§ Input

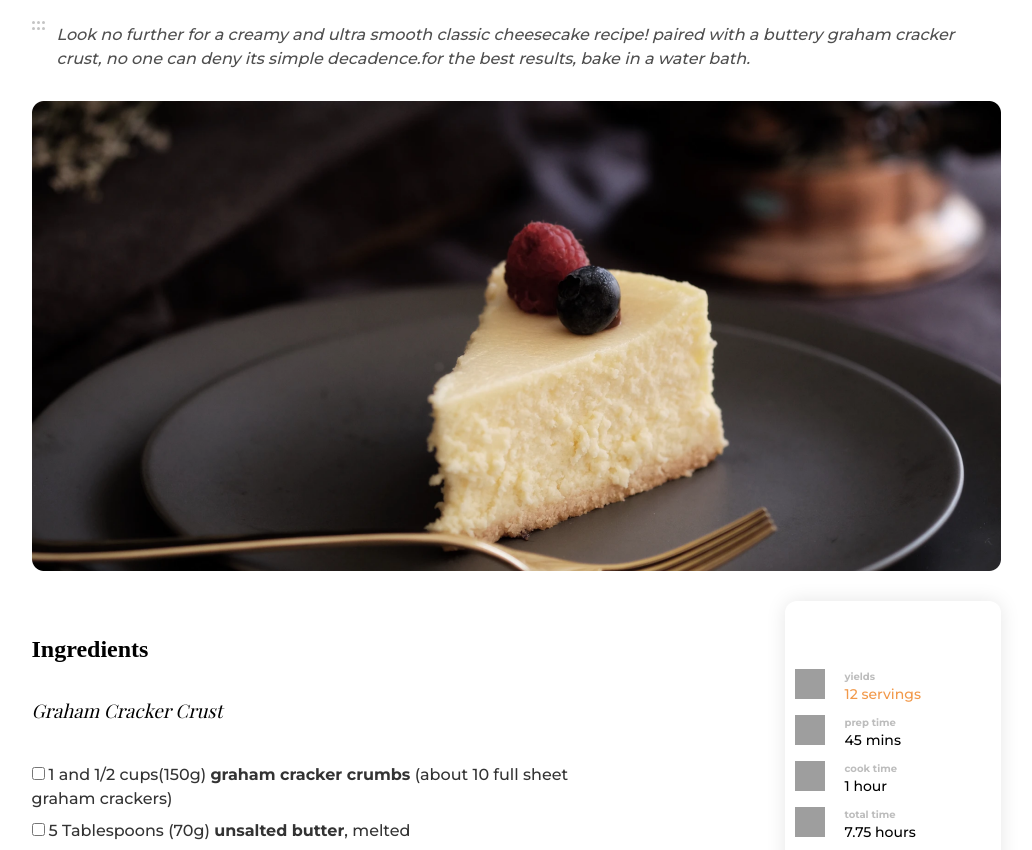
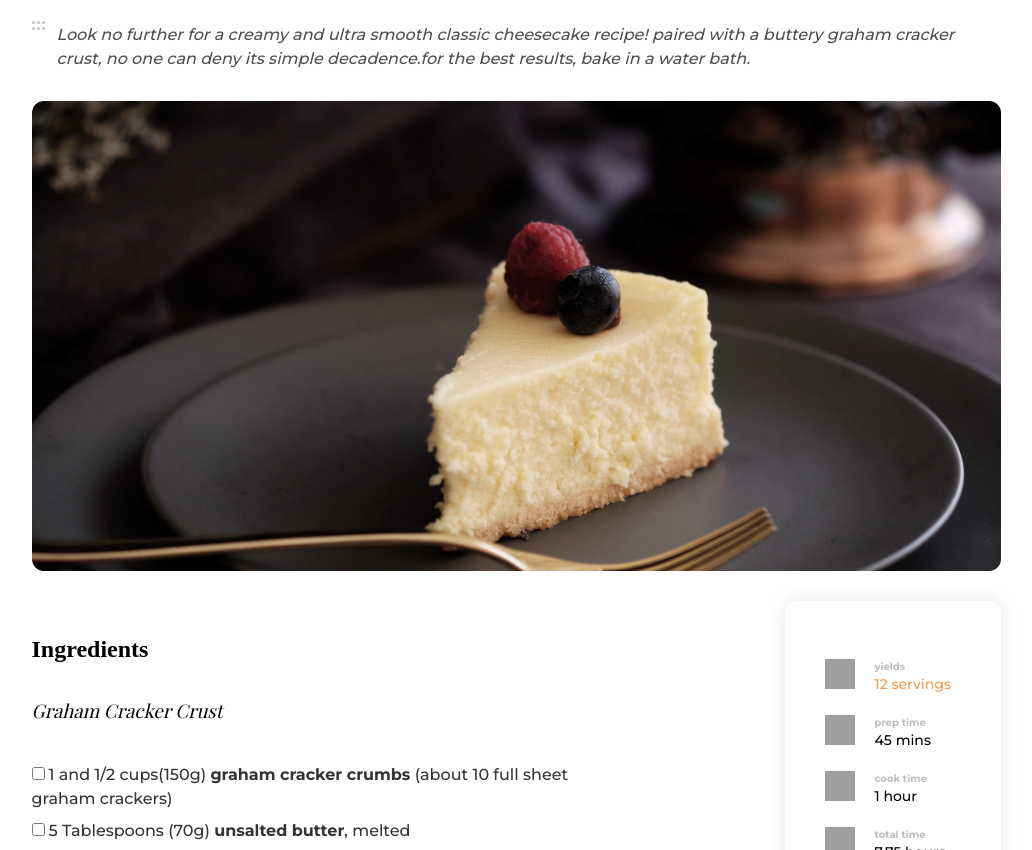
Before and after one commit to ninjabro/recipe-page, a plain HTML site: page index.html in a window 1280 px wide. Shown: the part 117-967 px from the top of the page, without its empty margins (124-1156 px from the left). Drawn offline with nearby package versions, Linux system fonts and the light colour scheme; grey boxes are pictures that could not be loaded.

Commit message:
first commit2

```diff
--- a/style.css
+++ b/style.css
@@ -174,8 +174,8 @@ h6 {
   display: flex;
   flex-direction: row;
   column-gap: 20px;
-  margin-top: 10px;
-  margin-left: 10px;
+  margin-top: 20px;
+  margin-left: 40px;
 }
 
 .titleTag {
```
* * *
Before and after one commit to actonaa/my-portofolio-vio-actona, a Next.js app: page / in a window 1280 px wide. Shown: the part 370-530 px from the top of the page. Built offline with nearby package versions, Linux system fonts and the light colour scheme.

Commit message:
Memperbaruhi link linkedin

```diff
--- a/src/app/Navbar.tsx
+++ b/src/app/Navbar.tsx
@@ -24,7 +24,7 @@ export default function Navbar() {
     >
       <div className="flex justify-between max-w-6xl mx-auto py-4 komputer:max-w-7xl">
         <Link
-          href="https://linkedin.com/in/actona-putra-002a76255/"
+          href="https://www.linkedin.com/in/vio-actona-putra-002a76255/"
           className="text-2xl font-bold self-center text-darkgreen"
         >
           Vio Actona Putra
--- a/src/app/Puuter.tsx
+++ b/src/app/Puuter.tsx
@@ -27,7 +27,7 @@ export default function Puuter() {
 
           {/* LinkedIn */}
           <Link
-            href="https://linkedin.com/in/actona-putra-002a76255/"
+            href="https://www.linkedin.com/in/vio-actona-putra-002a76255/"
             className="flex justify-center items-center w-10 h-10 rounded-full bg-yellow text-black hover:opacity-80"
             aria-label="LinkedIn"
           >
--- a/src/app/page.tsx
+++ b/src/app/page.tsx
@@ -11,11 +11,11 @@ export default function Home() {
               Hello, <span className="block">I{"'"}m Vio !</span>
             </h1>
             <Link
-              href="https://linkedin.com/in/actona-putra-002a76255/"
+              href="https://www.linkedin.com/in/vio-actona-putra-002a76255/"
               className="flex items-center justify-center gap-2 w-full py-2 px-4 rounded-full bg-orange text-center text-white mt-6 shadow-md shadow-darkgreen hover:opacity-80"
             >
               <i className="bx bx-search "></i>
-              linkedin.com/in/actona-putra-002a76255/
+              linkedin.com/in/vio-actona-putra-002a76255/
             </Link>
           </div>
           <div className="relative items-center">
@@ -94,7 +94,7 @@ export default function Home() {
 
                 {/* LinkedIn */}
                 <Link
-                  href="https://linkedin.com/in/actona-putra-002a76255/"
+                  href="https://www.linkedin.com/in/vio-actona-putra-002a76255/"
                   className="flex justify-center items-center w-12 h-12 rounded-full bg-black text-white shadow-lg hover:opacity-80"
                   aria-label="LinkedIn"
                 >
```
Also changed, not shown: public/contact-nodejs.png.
--
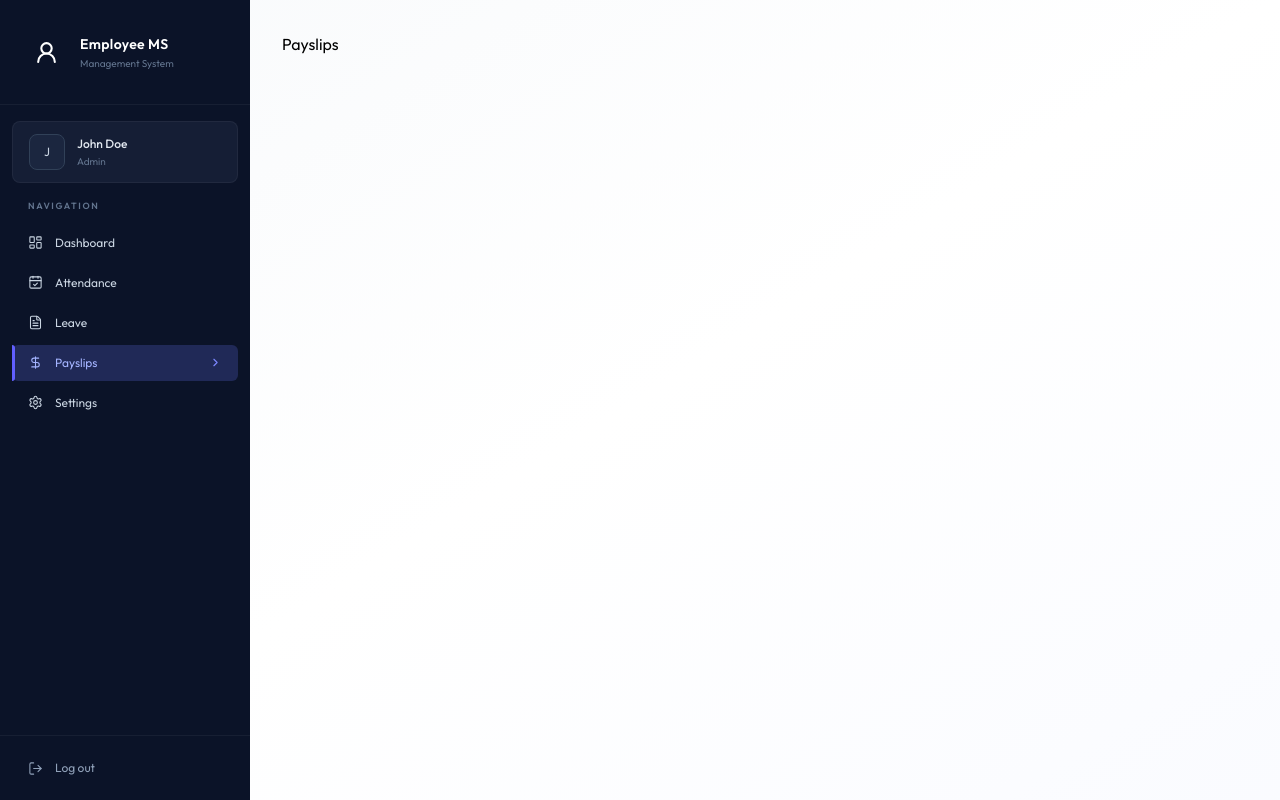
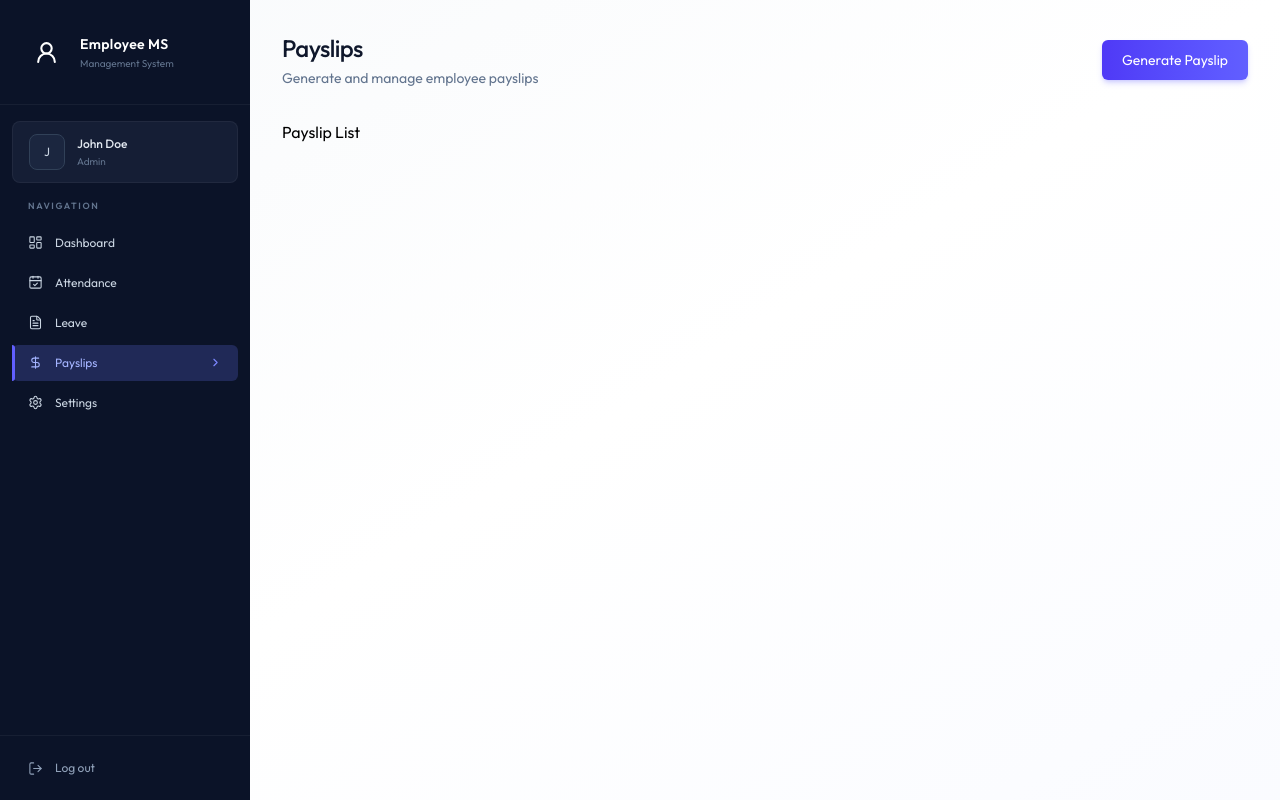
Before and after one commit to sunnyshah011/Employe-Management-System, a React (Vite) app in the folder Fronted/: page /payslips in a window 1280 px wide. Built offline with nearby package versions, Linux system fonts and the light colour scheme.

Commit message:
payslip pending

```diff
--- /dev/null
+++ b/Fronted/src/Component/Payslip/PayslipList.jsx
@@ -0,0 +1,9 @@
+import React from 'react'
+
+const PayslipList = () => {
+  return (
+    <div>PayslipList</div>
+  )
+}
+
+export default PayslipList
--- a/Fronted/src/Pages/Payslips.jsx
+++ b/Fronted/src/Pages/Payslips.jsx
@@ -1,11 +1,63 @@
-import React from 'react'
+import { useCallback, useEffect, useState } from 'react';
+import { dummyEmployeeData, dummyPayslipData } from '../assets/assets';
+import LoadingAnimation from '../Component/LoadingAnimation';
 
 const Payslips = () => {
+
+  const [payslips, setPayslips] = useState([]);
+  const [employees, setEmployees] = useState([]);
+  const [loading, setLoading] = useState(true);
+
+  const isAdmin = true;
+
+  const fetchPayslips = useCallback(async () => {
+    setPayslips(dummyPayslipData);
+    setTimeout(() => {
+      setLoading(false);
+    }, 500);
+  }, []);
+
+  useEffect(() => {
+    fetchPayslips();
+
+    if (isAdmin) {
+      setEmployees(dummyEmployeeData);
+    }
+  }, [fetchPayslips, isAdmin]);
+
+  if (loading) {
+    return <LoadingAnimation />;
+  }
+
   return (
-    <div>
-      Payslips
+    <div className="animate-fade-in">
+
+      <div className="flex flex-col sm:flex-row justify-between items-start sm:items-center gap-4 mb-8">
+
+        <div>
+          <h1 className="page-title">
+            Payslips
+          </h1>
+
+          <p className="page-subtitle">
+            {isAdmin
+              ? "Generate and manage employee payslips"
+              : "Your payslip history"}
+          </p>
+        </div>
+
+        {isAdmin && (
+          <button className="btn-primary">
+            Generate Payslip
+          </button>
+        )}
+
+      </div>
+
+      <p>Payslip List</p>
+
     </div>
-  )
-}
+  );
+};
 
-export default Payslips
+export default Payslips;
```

§ Assignment
For this listing, copy out every line that includes the word "https".

§ Output for this exercise
-          href="https://linkedin.com/in/actona-putra-002a76255/"
+          href="https://www.linkedin.com/in/vio-actona-putra-002a76255/"
-            href="https://linkedin.com/in/actona-putra-002a76255/"
+            href="https://www.linkedin.com/in/vio-actona-putra-002a76255/"
-              href="https://linkedin.com/in/actona-putra-002a76255/"
+              href="https://www.linkedin.com/in/vio-actona-putra-002a76255/"
-                  href="https://linkedin.com/in/actona-putra-002a76255/"
+                  href="https://www.linkedin.com/in/vio-actona-putra-002a76255/"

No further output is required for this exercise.